“… All my life I have dealt with objective matters, hence I lack both the natural aptitude and the experience to deal properly with people and to exercise official functions. For these reasons alone I should be unsuited to fulfill the duties of that high office, even if advancing age was not making increasing inroads on my strength. I am the more distressed over these circumstances because my relationship to the Jewish people has become my strongest human bond, ever since I became fully aware of our precarious situation among the nations of the world.”

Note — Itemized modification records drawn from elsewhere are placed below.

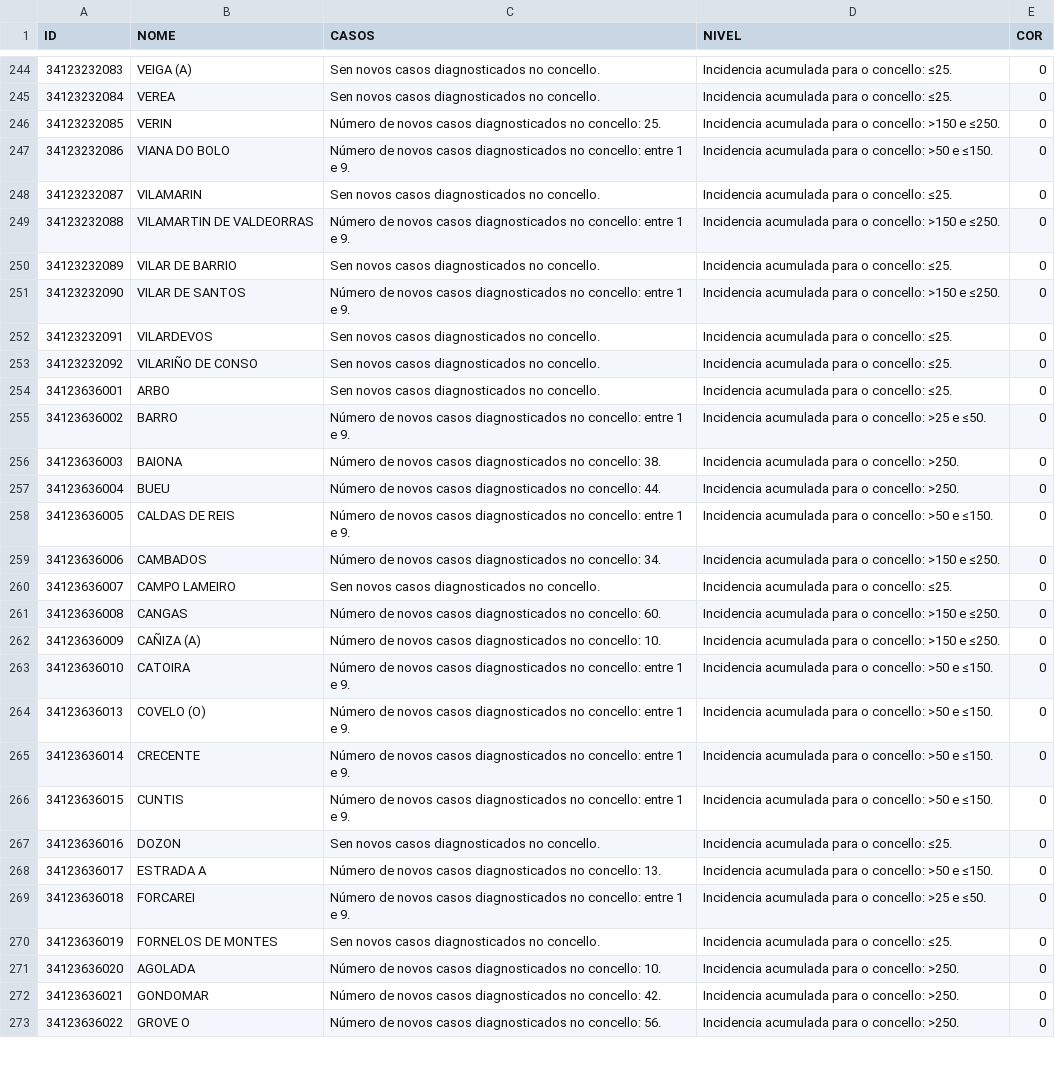
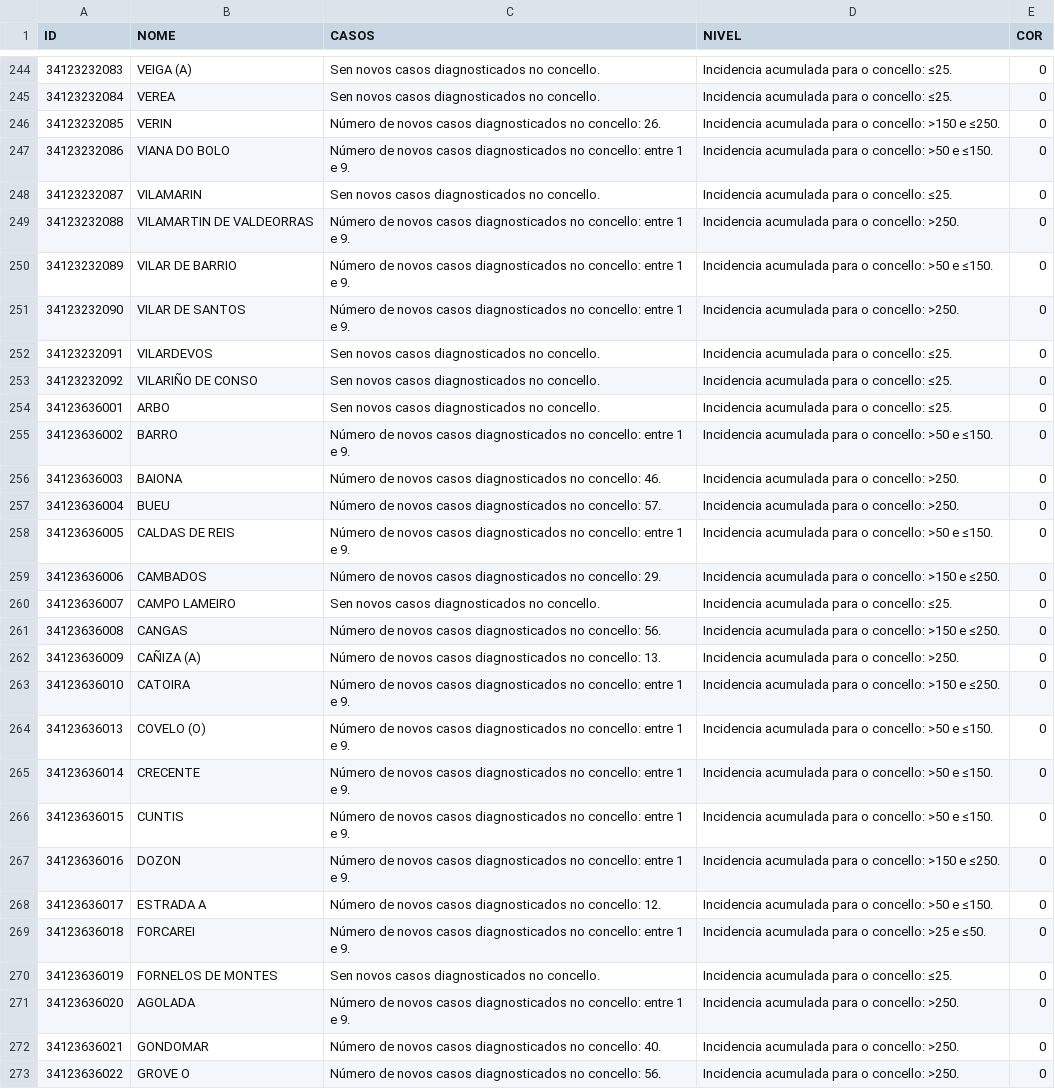
Before and after one commit to alexvelazquezp/Covid-19-Galicia, a CSV file: data-jKpTc.csv, drawn as a sheet; only a part is shown, gaps mark what is left out; the diff covers the shown part only.

```diff
--- a/data-jKpTc.csv
+++ b/data-jKpTc.csv
@@ -245,8 +245,8 @@
 34123232084,VEREA,Sen novos casos diagnosticados no concello.,Incidencia acumulada para o concello: ≤25.,0
-34123232085,VERIN,Número de novos casos diagnosticados no concello: 25.,Incidencia acumulada para o concello: >150 e ≤250.,0
+34123232085,VERIN,Número de novos casos diagnosticados no concello: 26.,Incidencia acumulada para o concello: >150 e ≤250.,0
 34123232086,VIANA DO BOLO,Número de novos casos diagnosticados no concello: entre 1 e 9.,Incidencia acumulada para o concello: >50 e ≤150.,0
 34123232087,VILAMARIN,Sen novos casos diagnosticados no concello.,Incidencia acumulada para o concello: ≤25.,0
-34123232088,VILAMARTIN DE VALDEORRAS,Número de novos casos diagnosticados no concello: entre 1 e 9.,Incidencia acumulada para o concello: >150 e ≤250.,0
-34123232089,VILAR DE BARRIO,Sen novos casos diagnosticados no concello.,Incidencia acumulada para o concello: ≤25.,0
-34123232090,VILAR DE SANTOS,Número de novos casos diagnosticados no concello: entre 1 e 9.,Incidencia acumulada para o concello: >150 e ≤250.,0
+34123232088,VILAMARTIN DE VALDEORRAS,Número de novos casos diagnosticados no concello: entre 1 e 9.,Incidencia acumulada para o concello: >250.,0
+34123232089,VILAR DE BARRIO,Número de novos casos diagnosticados no concello: entre 1 e 9.,Incidencia acumulada para o concello: >50 e ≤150.,0
+34123232090,VILAR DE SANTOS,Número de novos casos diagnosticados no concello: entre 1 e 9.,Incidencia acumulada para o concello: >250.,0
 34123232091,VILARDEVOS,Sen novos casos diagnosticados no concello.,Incidencia acumulada para o concello: ≤25.,0
@@ -254,11 +254,11 @@
 34123636001,ARBO,Sen novos casos diagnosticados no concello.,Incidencia acumulada para o concello: ≤25.,0
-34123636002,BARRO,Número de novos casos diagnosticados no concello: entre 1 e 9.,Incidencia acumulada para o concello: >25 e ≤50.,0
-34123636003,BAIONA,Número de novos casos diagnosticados no concello: 38.,Incidencia acumulada para o concello: >250.,0
-34123636004,BUEU,Número de novos casos diagnosticados no concello: 44.,Incidencia acumulada para o concello: >250.,0
+34123636002,BARRO,Número de novos casos diagnosticados no concello: entre 1 e 9.,Incidencia acumulada para o concello: >50 e ≤150.,0
+34123636003,BAIONA,Número de novos casos diagnosticados no concello: 46.,Incidencia acumulada para o concello: >250.,0
+34123636004,BUEU,Número de novos casos diagnosticados no concello: 57.,Incidencia acumulada para o concello: >250.,0
 34123636005,CALDAS DE REIS,Número de novos casos diagnosticados no concello: entre 1 e 9.,Incidencia acumulada para o concello: >50 e ≤150.,0
-34123636006,CAMBADOS,Número de novos casos diagnosticados no concello: 34.,Incidencia acumulada para o concello: >150 e ≤250.,0
+34123636006,CAMBADOS,Número de novos casos diagnosticados no concello: 29.,Incidencia acumulada para o concello: >150 e ≤250.,0
 34123636007,CAMPO LAMEIRO,Sen novos casos diagnosticados no concello.,Incidencia acumulada para o concello: ≤25.,0
-34123636008,CANGAS,Número de novos casos diagnosticados no concello: 60.,Incidencia acumulada para o concello: >150 e ≤250.,0
-34123636009,CAÑIZA (A),Número de novos casos diagnosticados no concello: 10.,Incidencia acumulada para o concello: >150 e ≤250.,0
-34123636010,CATOIRA,Número de novos casos diagnosticados no concello: entre 1 e 9.,Incidencia acumulada para o concello: >50 e ≤150.,0
+34123636008,CANGAS,Número de novos casos diagnosticados no concello: 56.,Incidencia acumulada para o concello: >150 e ≤250.,0
+34123636009,CAÑIZA (A),Número de novos casos diagnosticados no concello: 13.,Incidencia acumulada para o concello: >250.,0
+34123636010,CATOIRA,Número de novos casos diagnosticados no concello: entre 1 e 9.,Incidencia acumulada para o concello: >150 e ≤250.,0
 34123636013,COVELO (O),Número de novos casos diagnosticados no concello: entre 1 e 9.,Incidencia acumulada para o concello: >50 e ≤150.,0
@@ -266,8 +266,8 @@
 34123636015,CUNTIS,Número de novos casos diagnosticados no concello: entre 1 e 9.,Incidencia acumulada para o concello: >50 e ≤150.,0
-34123636016,DOZON,Sen novos casos diagnosticados no concello.,Incidencia acumulada para o concello: ≤25.,0
-34123636017,ESTRADA A,Número de novos casos diagnosticados no concello: 13.,Incidencia acumulada para o concello: >50 e ≤150.,0
+34123636016,DOZON,Número de novos casos diagnosticados no concello: entre 1 e 9.,Incidencia acumulada para o concello: >150 e ≤250.,0
+34123636017,ESTRADA A,Número de novos casos diagnosticados no concello: 12.,Incidencia acumulada para o concello: >50 e ≤150.,0
 34123636018,FORCAREI,Número de novos casos diagnosticados no concello: entre 1 e 9.,Incidencia acumulada para o concello: >25 e ≤50.,0
 34123636019,FORNELOS DE MONTES,Sen novos casos diagnosticados no concello.,Incidencia acumulada para o concello: ≤25.,0
-34123636020,AGOLADA,Número de novos casos diagnosticados no concello: 10.,Incidencia acumulada para o concello: >250.,0
-34123636021,GONDOMAR,Número de novos casos diagnosticados no concello: 42.,Incidencia acumulada para o concello: >250.,0
+34123636020,AGOLADA,Número de novos casos diagnosticados no concello: entre 1 e 9.,Incidencia acumulada para o concello: >250.,0
+34123636021,GONDOMAR,Número de novos casos diagnosticados no concello: 40.,Incidencia acumulada para o concello: >250.,0
 34123636022,GROVE O,Número de novos casos diagnosticados no concello: 56.,Incidencia acumulada para o concello: >250.,0
```
Also changed, not shown: 156 edited cells elsewhere in this file, 21 other files.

In the interview, Einstein hadn’t wavered from the stance that he took in a letter to the editor of the New York Times in late 1948, some three years after the atomic energy he’d help to describe was used for military means in Hiroshima and Nagasaki. In it, Einstein warned of ultra-orthodox elements within the Jewish state, known as the Freedom Party, that were starting to take on a fascist or Nazi look. “Within the Jewish community they have preached an admixture of ultranationalism, religious mysticism and racial superiority,” the letter states. “Like other Fascist parties they have been used to break strikes, and have themselves pressed for the destruction of free trade unions. In their stead they have proposed corporate unions on the Italian Fascist model.”
Of course, he was quick to direct the blame at all orthodox factions of organized religions, according to Dissident Voice.
Einstein was and remains one of civilization’s go-to fountains of wisdom in times of strife. And that’s why Kaufmann is quick to point to all the ways in which Einstein held hope for the future.
He’s posted the transcripts and spoken broadly about what he describes as a roadmap toward something like Israeli-Palestinian peace. Maybe there is that kid they’re claiming is Albert Einstein Smart; nobody’s going to that kid for advice on how to find lasting stability and peace. Yet.
In the photos published recently by Haaretz, Einstein’s humility shines through, such as in his editing out of a sentence in Roth’s final transcript that read, “Albert Einstein is one of the most delightful human beings it has yet been my good fortune to meet.”
In other pages, Roth prompts Einstein to expound on the future of the Israeli state, and Einstein manages to express “great hopes for the future of the Jewish state”:
“I’m certain it will succeed. A responsible approach by the government and common interests will ultimately lead to real and sustainable peace with the Arabs. also hope, with a bit of confidence, that the current treatment will influence the narrow-minded and the Orthodox, and that it will be possible to overcome them by means of intelligent cooperation in the not-so-distant future.”
But how? “I prefer educational work to political and coalition tactics,” Einstein wrote.
A half-century later, it’s still unclear which tactic has worked the best.